Megaesophagus in Dogs
21 December 2017 – News
Megaesophagus is a disorder of the esophagus characterized by diffuse dilation and decreased to absent peristalsis.
It can be classified has congenital or acquired and in either case it could be idiopathic. The congenital form presents soon after birth or by the time puppies start diets with solid food. The acquired form can present itself at any age depending on its etiology (neuromuscular diseases, endocrine diseases, esophageal obstructions and toxicity).
Common clinical signs of megaesophagus are regurgitation, weight loss, coughing and halitosis. Most cases can be diagnosed using thoracic radiography, however, diagnosing its etiology requires a thorough history and additional tests.
When managing this condition, therapy for the underlying cause should be instituted and most cases require lifelong therapy. It’s essential to meet the dog’s nutritional requirements and/or prevent aspiration pneumonia. Different consistencies of food should be tried and both food and water should be elevated.
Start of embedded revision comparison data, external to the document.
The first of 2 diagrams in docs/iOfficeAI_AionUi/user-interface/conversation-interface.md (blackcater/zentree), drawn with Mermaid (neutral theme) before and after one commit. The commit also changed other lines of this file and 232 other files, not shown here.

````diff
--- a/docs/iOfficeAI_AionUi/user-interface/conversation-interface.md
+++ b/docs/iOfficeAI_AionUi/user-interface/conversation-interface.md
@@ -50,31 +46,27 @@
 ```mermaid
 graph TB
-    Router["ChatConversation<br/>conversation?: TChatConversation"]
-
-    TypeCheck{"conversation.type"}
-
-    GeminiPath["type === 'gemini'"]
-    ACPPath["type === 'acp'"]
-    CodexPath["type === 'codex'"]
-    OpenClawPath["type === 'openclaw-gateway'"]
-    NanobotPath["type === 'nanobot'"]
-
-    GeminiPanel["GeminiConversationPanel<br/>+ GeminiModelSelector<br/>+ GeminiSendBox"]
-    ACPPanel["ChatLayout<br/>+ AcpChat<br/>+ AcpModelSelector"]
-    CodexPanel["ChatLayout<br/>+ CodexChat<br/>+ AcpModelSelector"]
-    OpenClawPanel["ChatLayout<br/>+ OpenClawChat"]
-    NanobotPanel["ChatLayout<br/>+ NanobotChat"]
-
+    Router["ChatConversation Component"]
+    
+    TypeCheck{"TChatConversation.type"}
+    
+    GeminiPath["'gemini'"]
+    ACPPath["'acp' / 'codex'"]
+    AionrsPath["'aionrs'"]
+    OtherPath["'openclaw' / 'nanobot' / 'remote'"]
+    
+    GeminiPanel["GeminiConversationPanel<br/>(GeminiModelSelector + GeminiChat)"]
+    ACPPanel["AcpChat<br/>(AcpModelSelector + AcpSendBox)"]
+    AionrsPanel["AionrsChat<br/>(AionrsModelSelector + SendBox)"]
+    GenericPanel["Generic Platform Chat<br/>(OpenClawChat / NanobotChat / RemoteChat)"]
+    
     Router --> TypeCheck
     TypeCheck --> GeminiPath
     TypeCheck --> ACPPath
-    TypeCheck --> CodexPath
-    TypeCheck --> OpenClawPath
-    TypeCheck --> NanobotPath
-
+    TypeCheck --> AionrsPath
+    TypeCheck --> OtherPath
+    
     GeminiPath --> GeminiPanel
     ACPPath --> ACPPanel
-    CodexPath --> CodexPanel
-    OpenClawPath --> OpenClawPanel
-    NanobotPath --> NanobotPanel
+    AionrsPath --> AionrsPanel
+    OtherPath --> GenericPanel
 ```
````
The dog should be maintained in an upright position 10 to 15 minutes after eating or drinking, which may be easier if you use a specific chair. Owner dedication is crucial for a better prognosis of this condition.
Tilley, L. P., & Smith, F. W. K. (2011). Blackwell’s Five-Minute Veterinary Consult: Canine and Feline